The Amarna Letters document correspondence between rulers of Egypt and the Near East. In them, the Egyptian pharaoh Akhenaten accuses the king of Alasiya of aiding Lukka pirates, who raided the coastal cities. This correspondence may represent the first evidence of piracy. Piracy in the 18th century was not as widespread as it is today, but it still caused losses for publishers.
Piracy was not an exclusive phenomenon; other publishers usually respected the publisher’s claim to the title. Piracy, however, was sometimes tolerated and punished by shaming and commercial retaliation. Piracy resulted in the printing of private editions of a book by colluding reprinters at ruinous prices, and in some cases, at a loss. Many British authors referred to the whole industry as “pirates,” and publishers in America used the word internally to describe those who deviated from trade courtesy.
Influence of Logan’s books
The impact of Logan’s books on the cost of book prices in the 1800s can be traced back to the development of printing technology. During this period, printing costs dropped dramatically due to the advent of cheaper paper and mechanization. Also, new methods of transportation allowed books to be distributed far and wide. These changes had a direct effect on the reading public. Many people now rely on public transportation to get to and from work instead of purchasing expensive books.
However, not all prices were popular and some were rarely used. During the nineteenth century, books were typically sold at book trade prices of twos and sixpence. In 1853, these lower prices represented just 3% of the total number of titles available for purchase. With this newfound prosperity, the price profile of books began to change. By the 1850s, publishers were issuing books that were already bound and ready to sell.

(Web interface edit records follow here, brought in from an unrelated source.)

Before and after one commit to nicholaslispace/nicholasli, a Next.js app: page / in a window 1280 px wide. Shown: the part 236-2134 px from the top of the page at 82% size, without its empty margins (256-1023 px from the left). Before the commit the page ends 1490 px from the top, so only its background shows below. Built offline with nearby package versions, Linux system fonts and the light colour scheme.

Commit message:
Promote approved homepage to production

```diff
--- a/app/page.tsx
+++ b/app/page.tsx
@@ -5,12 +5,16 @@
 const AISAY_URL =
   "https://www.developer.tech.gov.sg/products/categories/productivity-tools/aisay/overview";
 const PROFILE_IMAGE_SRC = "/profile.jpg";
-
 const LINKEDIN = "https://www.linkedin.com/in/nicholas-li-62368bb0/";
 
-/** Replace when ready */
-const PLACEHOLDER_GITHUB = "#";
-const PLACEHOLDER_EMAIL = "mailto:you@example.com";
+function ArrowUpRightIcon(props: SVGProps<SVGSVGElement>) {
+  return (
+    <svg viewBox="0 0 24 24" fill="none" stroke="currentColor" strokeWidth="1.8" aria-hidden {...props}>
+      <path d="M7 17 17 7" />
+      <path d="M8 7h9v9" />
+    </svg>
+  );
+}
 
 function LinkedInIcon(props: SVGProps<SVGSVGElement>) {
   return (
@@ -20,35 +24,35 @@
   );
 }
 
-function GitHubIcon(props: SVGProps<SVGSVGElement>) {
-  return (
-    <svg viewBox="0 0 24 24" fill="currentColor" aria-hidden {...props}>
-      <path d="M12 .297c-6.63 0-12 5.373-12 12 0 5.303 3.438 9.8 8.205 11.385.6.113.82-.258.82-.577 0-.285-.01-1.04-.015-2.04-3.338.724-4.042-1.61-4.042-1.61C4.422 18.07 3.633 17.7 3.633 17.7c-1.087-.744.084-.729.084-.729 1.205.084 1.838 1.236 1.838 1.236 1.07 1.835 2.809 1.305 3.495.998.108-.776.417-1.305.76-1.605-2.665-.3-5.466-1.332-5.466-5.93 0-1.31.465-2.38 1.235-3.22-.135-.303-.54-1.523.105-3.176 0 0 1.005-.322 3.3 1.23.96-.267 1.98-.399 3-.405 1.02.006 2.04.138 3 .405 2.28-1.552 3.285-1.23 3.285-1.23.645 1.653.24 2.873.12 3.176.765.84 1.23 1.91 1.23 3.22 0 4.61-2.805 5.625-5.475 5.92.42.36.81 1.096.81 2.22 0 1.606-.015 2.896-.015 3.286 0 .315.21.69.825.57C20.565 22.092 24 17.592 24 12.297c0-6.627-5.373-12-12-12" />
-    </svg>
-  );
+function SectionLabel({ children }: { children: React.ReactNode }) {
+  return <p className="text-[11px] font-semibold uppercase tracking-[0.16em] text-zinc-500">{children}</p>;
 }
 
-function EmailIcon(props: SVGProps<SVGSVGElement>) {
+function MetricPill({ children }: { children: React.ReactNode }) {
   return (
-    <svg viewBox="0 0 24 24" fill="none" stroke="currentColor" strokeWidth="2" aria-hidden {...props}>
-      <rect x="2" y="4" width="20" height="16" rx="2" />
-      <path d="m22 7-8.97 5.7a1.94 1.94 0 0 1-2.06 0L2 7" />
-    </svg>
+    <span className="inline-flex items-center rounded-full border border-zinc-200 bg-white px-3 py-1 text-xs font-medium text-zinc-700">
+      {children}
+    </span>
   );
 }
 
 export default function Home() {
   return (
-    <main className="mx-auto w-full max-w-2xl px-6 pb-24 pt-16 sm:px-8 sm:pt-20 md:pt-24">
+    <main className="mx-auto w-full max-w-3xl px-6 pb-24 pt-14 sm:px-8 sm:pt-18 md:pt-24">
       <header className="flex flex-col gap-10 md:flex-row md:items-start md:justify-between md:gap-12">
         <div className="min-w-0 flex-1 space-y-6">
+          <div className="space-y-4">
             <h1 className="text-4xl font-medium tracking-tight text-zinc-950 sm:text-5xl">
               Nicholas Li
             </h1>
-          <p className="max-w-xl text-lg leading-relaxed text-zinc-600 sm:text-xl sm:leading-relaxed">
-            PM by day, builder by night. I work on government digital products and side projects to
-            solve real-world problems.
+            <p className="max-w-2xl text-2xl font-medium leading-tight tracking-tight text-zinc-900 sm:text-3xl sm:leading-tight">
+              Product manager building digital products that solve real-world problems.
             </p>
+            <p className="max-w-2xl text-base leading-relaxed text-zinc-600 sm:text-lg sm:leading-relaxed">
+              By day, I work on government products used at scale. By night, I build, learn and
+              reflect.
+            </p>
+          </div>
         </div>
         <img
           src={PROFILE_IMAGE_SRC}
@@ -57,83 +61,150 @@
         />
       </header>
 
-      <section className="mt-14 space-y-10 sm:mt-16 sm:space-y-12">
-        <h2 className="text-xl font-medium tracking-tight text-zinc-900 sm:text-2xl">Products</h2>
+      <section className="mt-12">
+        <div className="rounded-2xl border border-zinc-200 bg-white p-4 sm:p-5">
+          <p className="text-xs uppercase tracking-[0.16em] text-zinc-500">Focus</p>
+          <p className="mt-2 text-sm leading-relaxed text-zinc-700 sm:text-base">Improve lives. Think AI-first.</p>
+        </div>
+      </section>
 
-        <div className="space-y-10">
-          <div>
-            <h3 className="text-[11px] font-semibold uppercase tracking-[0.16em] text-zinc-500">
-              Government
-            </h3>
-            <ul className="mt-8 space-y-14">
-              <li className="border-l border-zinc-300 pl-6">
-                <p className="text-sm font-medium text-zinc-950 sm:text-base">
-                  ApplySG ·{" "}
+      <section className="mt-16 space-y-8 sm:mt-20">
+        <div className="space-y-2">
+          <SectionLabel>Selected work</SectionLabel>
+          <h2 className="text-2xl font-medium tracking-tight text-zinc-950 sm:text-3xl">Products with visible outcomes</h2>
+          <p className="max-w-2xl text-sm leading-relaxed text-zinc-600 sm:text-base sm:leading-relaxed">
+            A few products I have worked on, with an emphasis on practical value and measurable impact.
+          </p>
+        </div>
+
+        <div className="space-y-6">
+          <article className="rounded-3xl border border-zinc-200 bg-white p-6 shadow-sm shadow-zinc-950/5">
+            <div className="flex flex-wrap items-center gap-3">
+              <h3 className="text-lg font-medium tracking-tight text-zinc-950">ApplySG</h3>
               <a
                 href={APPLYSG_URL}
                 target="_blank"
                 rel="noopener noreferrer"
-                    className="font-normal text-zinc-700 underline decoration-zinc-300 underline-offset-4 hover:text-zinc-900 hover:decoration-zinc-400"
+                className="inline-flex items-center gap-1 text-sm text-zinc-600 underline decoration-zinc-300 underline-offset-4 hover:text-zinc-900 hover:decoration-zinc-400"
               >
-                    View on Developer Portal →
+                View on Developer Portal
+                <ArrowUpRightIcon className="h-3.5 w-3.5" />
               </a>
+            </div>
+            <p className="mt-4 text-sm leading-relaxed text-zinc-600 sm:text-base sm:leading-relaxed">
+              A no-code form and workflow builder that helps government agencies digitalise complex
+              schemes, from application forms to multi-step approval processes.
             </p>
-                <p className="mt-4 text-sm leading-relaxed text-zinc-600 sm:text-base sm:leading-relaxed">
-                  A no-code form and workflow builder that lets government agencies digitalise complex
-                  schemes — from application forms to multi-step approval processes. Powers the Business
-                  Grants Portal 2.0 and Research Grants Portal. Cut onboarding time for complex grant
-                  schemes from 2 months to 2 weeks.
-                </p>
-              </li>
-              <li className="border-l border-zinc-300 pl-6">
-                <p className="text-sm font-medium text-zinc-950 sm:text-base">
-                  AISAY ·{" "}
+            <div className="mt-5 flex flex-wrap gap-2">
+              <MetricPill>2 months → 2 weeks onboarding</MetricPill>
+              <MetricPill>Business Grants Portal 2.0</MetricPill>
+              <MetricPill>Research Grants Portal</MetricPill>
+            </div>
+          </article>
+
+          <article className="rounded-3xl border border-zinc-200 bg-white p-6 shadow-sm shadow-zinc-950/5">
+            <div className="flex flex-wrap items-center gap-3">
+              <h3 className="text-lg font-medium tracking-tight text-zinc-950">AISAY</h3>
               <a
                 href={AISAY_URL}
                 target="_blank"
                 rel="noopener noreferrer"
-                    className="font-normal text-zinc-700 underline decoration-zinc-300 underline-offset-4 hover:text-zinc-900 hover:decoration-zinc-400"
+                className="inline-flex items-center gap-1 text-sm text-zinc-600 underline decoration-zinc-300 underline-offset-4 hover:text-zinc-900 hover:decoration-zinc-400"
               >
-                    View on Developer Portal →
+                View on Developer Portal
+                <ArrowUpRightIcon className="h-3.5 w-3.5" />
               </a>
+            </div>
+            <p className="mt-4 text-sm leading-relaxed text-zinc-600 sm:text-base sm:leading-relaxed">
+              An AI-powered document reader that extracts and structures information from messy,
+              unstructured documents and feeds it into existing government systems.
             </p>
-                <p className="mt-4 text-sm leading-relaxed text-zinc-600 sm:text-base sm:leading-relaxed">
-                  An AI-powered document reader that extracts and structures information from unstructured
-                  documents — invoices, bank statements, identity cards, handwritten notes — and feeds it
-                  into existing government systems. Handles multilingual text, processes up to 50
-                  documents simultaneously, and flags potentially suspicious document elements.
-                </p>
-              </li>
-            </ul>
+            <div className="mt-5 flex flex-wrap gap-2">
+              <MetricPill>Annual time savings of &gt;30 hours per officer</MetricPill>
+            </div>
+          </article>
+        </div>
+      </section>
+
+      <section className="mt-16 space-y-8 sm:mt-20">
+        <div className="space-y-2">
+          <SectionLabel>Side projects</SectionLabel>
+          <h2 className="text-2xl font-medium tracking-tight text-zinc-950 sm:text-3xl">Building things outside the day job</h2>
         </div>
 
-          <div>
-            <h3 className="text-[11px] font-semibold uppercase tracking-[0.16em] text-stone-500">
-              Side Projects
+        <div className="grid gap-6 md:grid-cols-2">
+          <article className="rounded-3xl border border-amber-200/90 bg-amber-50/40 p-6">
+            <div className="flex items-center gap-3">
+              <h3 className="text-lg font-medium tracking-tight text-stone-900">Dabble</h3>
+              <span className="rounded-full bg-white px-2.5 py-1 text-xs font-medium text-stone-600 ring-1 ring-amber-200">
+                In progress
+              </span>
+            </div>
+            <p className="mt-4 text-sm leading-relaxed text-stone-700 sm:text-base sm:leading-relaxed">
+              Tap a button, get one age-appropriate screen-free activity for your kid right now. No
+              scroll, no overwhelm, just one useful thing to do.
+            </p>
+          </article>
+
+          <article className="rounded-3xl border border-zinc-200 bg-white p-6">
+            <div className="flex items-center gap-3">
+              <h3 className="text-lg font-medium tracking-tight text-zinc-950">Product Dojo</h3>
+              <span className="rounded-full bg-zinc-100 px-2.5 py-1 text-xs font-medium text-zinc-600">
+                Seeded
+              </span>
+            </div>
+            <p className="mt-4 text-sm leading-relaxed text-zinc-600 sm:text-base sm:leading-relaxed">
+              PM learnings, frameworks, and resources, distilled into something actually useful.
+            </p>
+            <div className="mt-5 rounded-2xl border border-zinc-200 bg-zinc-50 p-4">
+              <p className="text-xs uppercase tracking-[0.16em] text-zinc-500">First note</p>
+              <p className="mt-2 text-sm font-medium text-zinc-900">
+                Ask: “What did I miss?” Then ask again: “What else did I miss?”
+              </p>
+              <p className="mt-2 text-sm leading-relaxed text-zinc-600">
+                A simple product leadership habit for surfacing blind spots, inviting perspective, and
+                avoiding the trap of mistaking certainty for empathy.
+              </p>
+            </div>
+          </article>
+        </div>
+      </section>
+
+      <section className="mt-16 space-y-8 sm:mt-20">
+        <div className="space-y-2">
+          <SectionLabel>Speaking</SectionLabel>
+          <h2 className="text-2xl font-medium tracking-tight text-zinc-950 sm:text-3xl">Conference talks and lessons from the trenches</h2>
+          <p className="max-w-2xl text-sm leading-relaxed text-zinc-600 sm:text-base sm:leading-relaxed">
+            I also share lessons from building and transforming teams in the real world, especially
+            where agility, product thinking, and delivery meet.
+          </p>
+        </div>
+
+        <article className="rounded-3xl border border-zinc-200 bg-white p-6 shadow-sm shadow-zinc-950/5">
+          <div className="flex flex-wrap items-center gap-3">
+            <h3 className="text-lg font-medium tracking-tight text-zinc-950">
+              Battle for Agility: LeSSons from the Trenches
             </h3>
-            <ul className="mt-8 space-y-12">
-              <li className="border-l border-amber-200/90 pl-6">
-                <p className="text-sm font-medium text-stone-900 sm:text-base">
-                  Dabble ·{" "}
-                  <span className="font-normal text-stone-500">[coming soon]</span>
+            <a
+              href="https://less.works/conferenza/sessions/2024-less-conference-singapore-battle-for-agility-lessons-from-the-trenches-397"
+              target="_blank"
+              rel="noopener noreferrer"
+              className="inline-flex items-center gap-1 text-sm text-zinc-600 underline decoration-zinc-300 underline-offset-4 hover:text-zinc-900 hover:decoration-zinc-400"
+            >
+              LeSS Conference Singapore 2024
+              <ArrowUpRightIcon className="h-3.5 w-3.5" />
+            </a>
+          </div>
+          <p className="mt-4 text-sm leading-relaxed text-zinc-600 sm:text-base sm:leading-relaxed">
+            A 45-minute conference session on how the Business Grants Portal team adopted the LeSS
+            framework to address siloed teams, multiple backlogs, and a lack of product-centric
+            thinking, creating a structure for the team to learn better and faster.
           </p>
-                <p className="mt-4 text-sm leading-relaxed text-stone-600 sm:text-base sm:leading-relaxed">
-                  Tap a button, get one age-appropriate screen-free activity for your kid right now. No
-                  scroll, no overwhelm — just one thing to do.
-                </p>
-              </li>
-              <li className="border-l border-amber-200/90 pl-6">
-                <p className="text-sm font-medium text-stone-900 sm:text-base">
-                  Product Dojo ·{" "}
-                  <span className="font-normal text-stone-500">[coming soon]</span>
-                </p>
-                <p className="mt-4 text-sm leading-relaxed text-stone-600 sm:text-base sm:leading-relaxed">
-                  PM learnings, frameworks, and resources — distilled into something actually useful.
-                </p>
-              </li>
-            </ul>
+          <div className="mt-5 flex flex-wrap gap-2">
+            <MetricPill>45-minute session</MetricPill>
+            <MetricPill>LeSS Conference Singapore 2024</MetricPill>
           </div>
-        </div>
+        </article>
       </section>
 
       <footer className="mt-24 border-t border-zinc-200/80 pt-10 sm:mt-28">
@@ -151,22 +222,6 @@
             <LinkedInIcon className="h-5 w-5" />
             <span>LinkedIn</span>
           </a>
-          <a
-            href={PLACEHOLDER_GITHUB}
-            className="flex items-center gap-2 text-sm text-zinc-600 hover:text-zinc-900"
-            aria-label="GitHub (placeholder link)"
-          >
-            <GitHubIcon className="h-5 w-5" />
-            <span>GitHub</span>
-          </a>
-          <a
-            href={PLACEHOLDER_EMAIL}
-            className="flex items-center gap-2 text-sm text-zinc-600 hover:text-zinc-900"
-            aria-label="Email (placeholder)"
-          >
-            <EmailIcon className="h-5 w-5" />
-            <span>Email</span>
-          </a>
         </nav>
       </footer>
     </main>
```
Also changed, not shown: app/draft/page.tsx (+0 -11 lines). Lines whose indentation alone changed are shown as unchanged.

Influence of hawkers
Itinerant vendors were known as hawkers in the early 1800s. These vendors typically sold goods door-to-door and advertised loudly. They served an essential social and economic role. In cities, they were often regarded as nuisances. But these vendors played an essential role, including selling a variety of consumer goods and providing a vital service for the poor. The book’s chapters on China, England, and Singapore cover many aspects of bookselling.
One of the earliest examples of this phenomenon was Elizabeth Hart. Elizabeth Hart was born into a poor labouring family in Chelsea, England. Her father had died when she was only 14 years old, so her mother opened a marine dealer’s shop and began collecting second-hand wares. Elizabeth Hart sold her second-hand books and scrap metal, and her wares fetched a high price.
Influence of novel prices
The 18th century saw the rise of circulating libraries, which greatly affected the distribution, price, and format of books. At one shilling a volume, a novel could now be bought by an average consumer for less than $700 CAD. But not all prices were equally popular, and some prices were rarely used. During the nineteenth century, book trade prices of 2s6d, 3s6d, 5s, 6s, and sevens6d were not uncommon. By 1853, only 3% of the total market was dominated by lower-priced titles.
As the demand for books increased, the price of books fell, bringing them within the reach of the masses. The US achieved its highest literacy rate in 1861, and by the turn of the twentieth century, nearly 9 out of 10 citizens were literate. Today, nearly total literacy reigns in the U.S. As more people became educated, the printing process underwent a series of refinements. Photographic plates and typewriter-like keyboards made reproductions of books much more affordable.